- _Aim of the exercise_
Each line of the material should be set down exactly. Pictures are not part of the copy.
───── Dataset content ─────
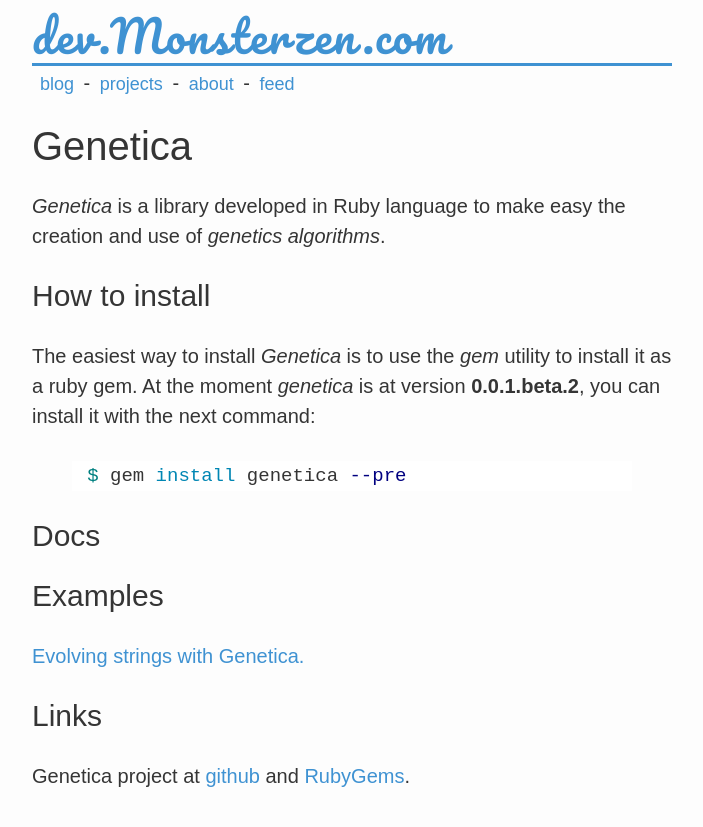
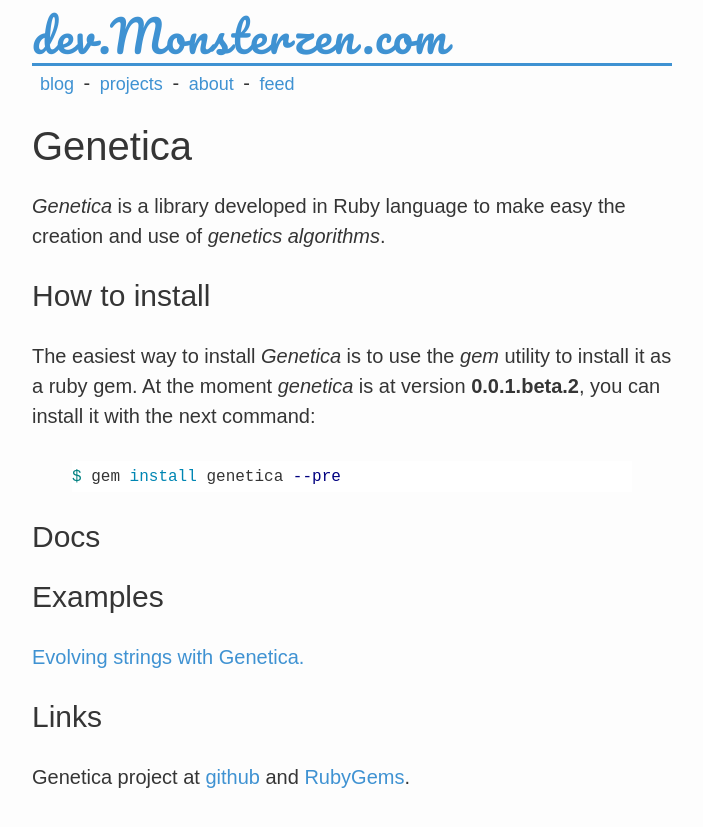
Before and after one commit to jfcalvo/jfcalvo.github.com, a Jekyll site: the page built from projects/genetica.markdown, in a window 1280 px wide. Shown: the top 827 px of the page, without its empty margins (288-991 px from the left). Built offline with Jekyll 4.4.1, drawn with Linux system fonts in a browser that asks for light colours; some web fonts are replaced.

Commit message:
Modified code and pre css style.

```diff
--- a/media/css/aal.css
+++ b/media/css/aal.css
@@ -59,6 +59,8 @@ sup {font-size: .834em; line-height: 1em; vertical-align: super;}
 
 tt,code,kbd,samp,pre {font-size: 1em; font-family: "Courier New", Courier, monospace;}
 
+pre { overflow: auto; width: 640px;}
+
 /* Table styles */
 table {border-collapse: collapse; border-spacing: 0; margin: 0 0 1.5em;}
 caption {text-align: left;}
--- a/media/css/ui.css
+++ b/media/css/ui.css
@@ -7,7 +7,7 @@ body h1, body h2, body h3, body h4, body h5, body h6 { font-weight: normal }
 body h1 { font-size: 40px; }
 body h2 { font-size: 30px; }
 
-code { font-size: 19px; margin-left: 0.8em; }
+code { font-size: 16px; }
 
 #wrap {
   width: 640px;
```
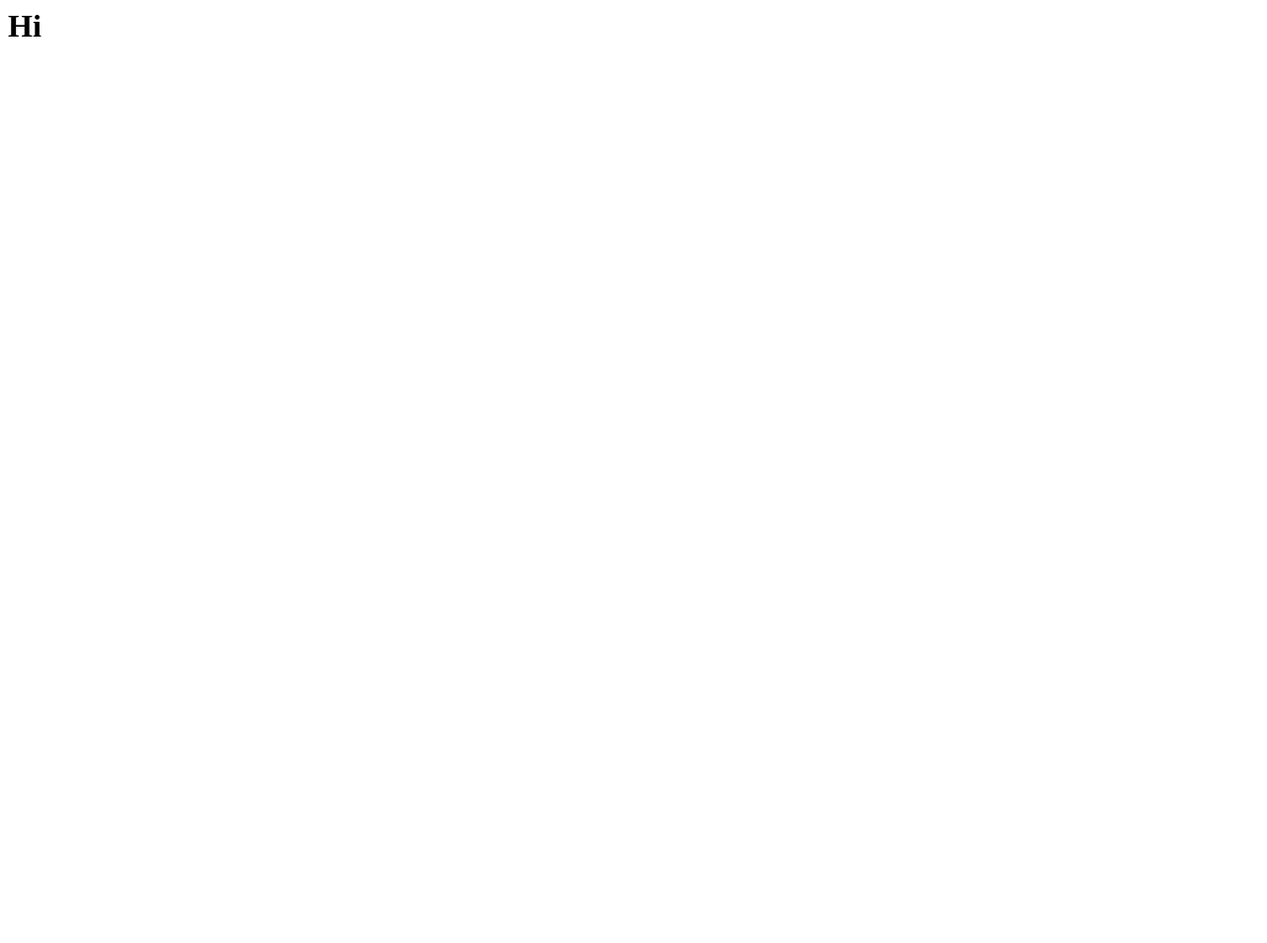
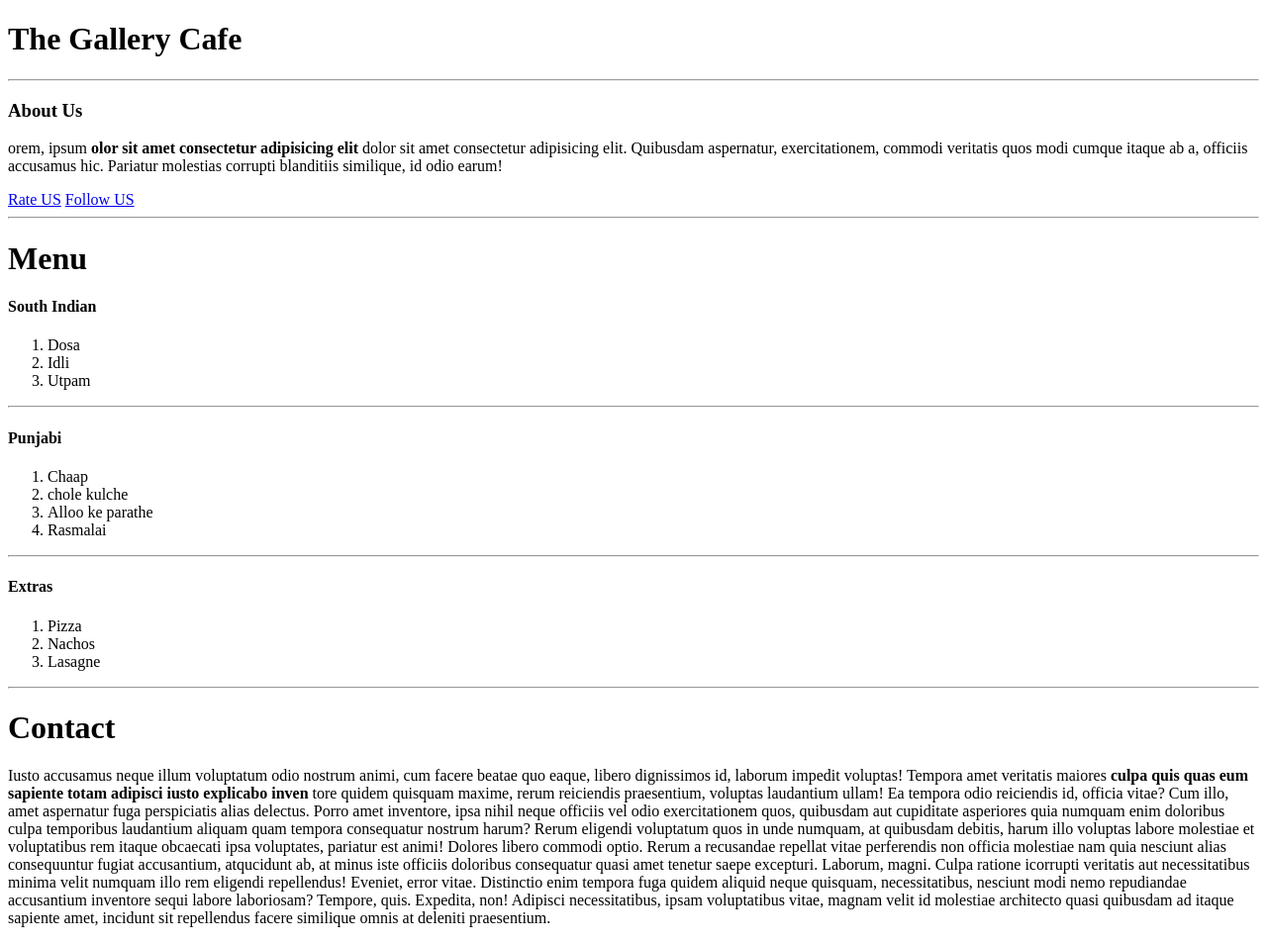
Before and after one commit to dotadityatomar/webdevadi, a plain HTML site: page CafgalHW1.html in a window 1280 px wide. Shown: the whole page at 99% size. Before the commit the page ends 800 px from the top, so only its background shows below. Drawn offline with Linux system fonts and the light colour scheme.

Commit message:
HTML HOME work1

```diff
--- a/CafgalHW1.html
+++ b/CafgalHW1.html
@@ -1,4 +1,53 @@
-<html>
-    <h1>Hi </h1>
-
-</html>
+<!DOCTYPE html>
+<html lang="en">
+<head>
+    <meta charset="UTF-8">
+    <meta name="viewport" content="width=device-width, initial-scale=1.0">
+    <title>Document</title>
+</head>
+<body>
+    <h1>The Gallery Cafe</h1>
+    <hr/>
+    <h3>About Us </h3>
+    <p>orem, ipsum <b>olor sit amet consectetur adipisicing elit </b> dolor sit amet consectetur adipisicing elit. Quibusdam aspernatur, exercitationem, commodi veritatis quos modi cumque itaque ab a, officiis accusamus hic. Pariatur molestias corrupti blanditiis similique, id odio earum!</p>
+    <a href= "gallery_cafe.html">Rate US</a> <a href= "gallery_cafe.html">Follow US</a>
+    <hr/>
+    <h1><b>Menu</b></h1>
+    <h4>South Indian</h4>
+    <ol>
+        <li>Dosa</li>
+        <li>Idli</li>
+        <li>Utpam</li>
+    </ol>
+    <hr/>
+    <h4>Punjabi</h4>
+    <ol>
+    <li>Chaap</li>
+    <li>chole kulche</li>
+    <li>Alloo ke parathe</li>
+    <li>Rasmalai</li>
+    </ol>
+    <hr/>
+    <h4>Extras</h4>
+    <ol>
+    <li>Pizza</li>
+    <li>Nachos</li>
+    <li>Lasagne</li>
+    </ol>
+    <hr/>
+    <h1><b>Contact</b></h1>
+    <p><Lorem ipsum dolor sit, amet consectetur adipisicing elit. <b>Iusto accusamus neque</b>
+        illum voluptatum odio nostrum animi, cum facere beatae quo eaque, libero dignissimos id,
+      laborum impedit voluptas! Tempora amet veritatis maiores <b>culpa quis quas eum sapiente totam adipisci iusto explicabo inven</b>
+      tore quidem quisquam maxime, rerum reiciendis praesentium, voluptas laudantium ullam! Ea
+      tempora odio reiciendis id, officia vitae? Cum illo, amet aspernatur fuga perspiciatis alias delectus. Porro amet inventore,
+      ipsa nihil neque officiis vel odio exercitationem quos, quibusdam aut cupiditate asperiores quia numquam enim doloribus culpa
+      temporibus laudantium aliquam quam tempora consequatur nostrum harum? Rerum eligendi voluptatum quos in unde numquam, at quibusdam
+       debitis, harum illo voluptas labore molestiae et voluptatibus rem itaque obcaecati ipsa voluptates, pariatur est animi! Dolores
+        libero commodi optio. Rerum a recusandae repellat vitae perferendis non officia molestiae nam quia nesciunt alias consequuntur
+         fugiat accusantium, atqucidunt ab, at minus iste officiis doloribus consequatur quasi amet tenetur saepe excepturi. Laborum,
+          magni. Culpa ratione icorrupti veritatis aut necessitatibus minima velit numquam illo rem eligendi repellendus! Eveniet,
+           error vitae. Distinctio enim tempora fuga quidem</b>  aliquid neque quisquam, necessitatibus, nesciunt modi nemo repudiandae
+           accusantium inventore sequi labore laboriosam? Tempore, quis. Expedita, non! Adipisci necessitatibus, ipsam voluptatibus vitae,
+           magnam velit id molestiae architecto quasi quibusdam ad itaque sapiente amet, incidunt sit
+        repellendus facere similique omnis at deleniti praesentium.</pr
```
─────
- _Answer area_
Before and after one commit to jfcalvo/jfcalvo.github.com, a Jekyll site: the page built from projects/genetica.markdown, in a window 1280 px wide. Shown: the top 827 px of the page, without its empty margins (288-991 px from the left). Built offline with Jekyll 4.4.1, drawn with Linux system fonts in a browser that asks for light colours; some web fonts are replaced.

Commit message:
Modified code and pre css style.

```diff
--- a/media/css/aal.css
+++ b/media/css/aal.css
@@ -59,6 +59,8 @@ sup {font-size: .834em; line-height: 1em; vertical-align: super;}
 
 tt,code,kbd,samp,pre {font-size: 1em; font-family: "Courier New", Courier, monospace;}
 
+pre { overflow: auto; width: 640px;}
+
 /* Table styles */
 table {border-collapse: collapse; border-spacing: 0; margin: 0 0 1.5em;}
 caption {text-align: left;}
--- a/media/css/ui.css
+++ b/media/css/ui.css
@@ -7,7 +7,7 @@ body h1, body h2, body h3, body h4, body h5, body h6 { font-weight: normal }
 body h1 { font-size: 40px; }
 body h2 { font-size: 30px; }
 
-code { font-size: 19px; margin-left: 0.8em; }
+code { font-size: 16px; }
 
 #wrap {
   width: 640px;
```
Before and after one commit to dotadityatomar/webdevadi, a plain HTML site: page CafgalHW1.html in a window 1280 px wide. Shown: the whole page at 99% size. Before the commit the page ends 800 px from the top, so only its background shows below. Drawn offline with Linux system fonts and the light colour scheme.

Commit message:
HTML HOME work1

```diff
--- a/CafgalHW1.html
+++ b/CafgalHW1.html
@@ -1,4 +1,53 @@
-<html>
-    <h1>Hi </h1>
-
-</html>
+<!DOCTYPE html>
+<html lang="en">
+<head>
+    <meta charset="UTF-8">
+    <meta name="viewport" content="width=device-width, initial-scale=1.0">
+    <title>Document</title>
+</head>
+<body>
+    <h1>The Gallery Cafe</h1>
+    <hr/>
+    <h3>About Us </h3>
+    <p>orem, ipsum <b>olor sit amet consectetur adipisicing elit </b> dolor sit amet consectetur adipisicing elit. Quibusdam aspernatur, exercitationem, commodi veritatis quos modi cumque itaque ab a, officiis accusamus hic. Pariatur molestias corrupti blanditiis similique, id odio earum!</p>
+    <a href= "gallery_cafe.html">Rate US</a> <a href= "gallery_cafe.html">Follow US</a>
+    <hr/>
+    <h1><b>Menu</b></h1>
+    <h4>South Indian</h4>
+    <ol>
+        <li>Dosa</li>
+        <li>Idli</li>
+        <li>Utpam</li>
+    </ol>
+    <hr/>
+    <h4>Punjabi</h4>
+    <ol>
+    <li>Chaap</li>
+    <li>chole kulche</li>
+    <li>Alloo ke parathe</li>
+    <li>Rasmalai</li>
+    </ol>
+    <hr/>
+    <h4>Extras</h4>
+    <ol>
+    <li>Pizza</li>
+    <li>Nachos</li>
+    <li>Lasagne</li>
+    </ol>
+    <hr/>
+    <h1><b>Contact</b></h1>
+    <p><Lorem ipsum dolor sit, amet consectetur adipisicing elit. <b>Iusto accusamus neque</b>
+        illum voluptatum odio nostrum animi, cum facere beatae quo eaque, libero dignissimos id,
+      laborum impedit voluptas! Tempora amet veritatis maiores <b>culpa quis quas eum sapiente totam adipisci iusto explicabo inven</b>
+      tore quidem quisquam maxime, rerum reiciendis praesentium, voluptas laudantium ullam! Ea
+      tempora odio reiciendis id, officia vitae? Cum illo, amet aspernatur fuga perspiciatis alias delectus. Porro amet inventore,
+      ipsa nihil neque officiis vel odio exercitationem quos, quibusdam aut cupiditate asperiores quia numquam enim doloribus culpa
+      temporibus laudantium aliquam quam tempora consequatur nostrum harum? Rerum eligendi voluptatum quos in unde numquam, at quibusdam
+       debitis, harum illo voluptas labore molestiae et voluptatibus rem itaque obcaecati ipsa voluptates, pariatur est animi! Dolores
+        libero commodi optio. Rerum a recusandae repellat vitae perferendis non officia molestiae nam quia nesciunt alias consequuntur
+         fugiat accusantium, atqucidunt ab, at minus iste officiis doloribus consequatur quasi amet tenetur saepe excepturi. Laborum,
+          magni. Culpa ratione icorrupti veritatis aut necessitatibus minima velit numquam illo rem eligendi repellendus! Eveniet,
+           error vitae. Distinctio enim tempora fuga quidem</b>  aliquid neque quisquam, necessitatibus, nesciunt modi nemo repudiandae
+           accusantium inventore sequi labore laboriosam? Tempore, quis. Expedita, non! Adipisci necessitatibus, ipsam voluptatibus vitae,
+           magnam velit id molestiae architecto quasi quibusdam ad itaque sapiente amet, incidunt sit
+        repellendus facere similique omnis at deleniti praesentium.</pr
```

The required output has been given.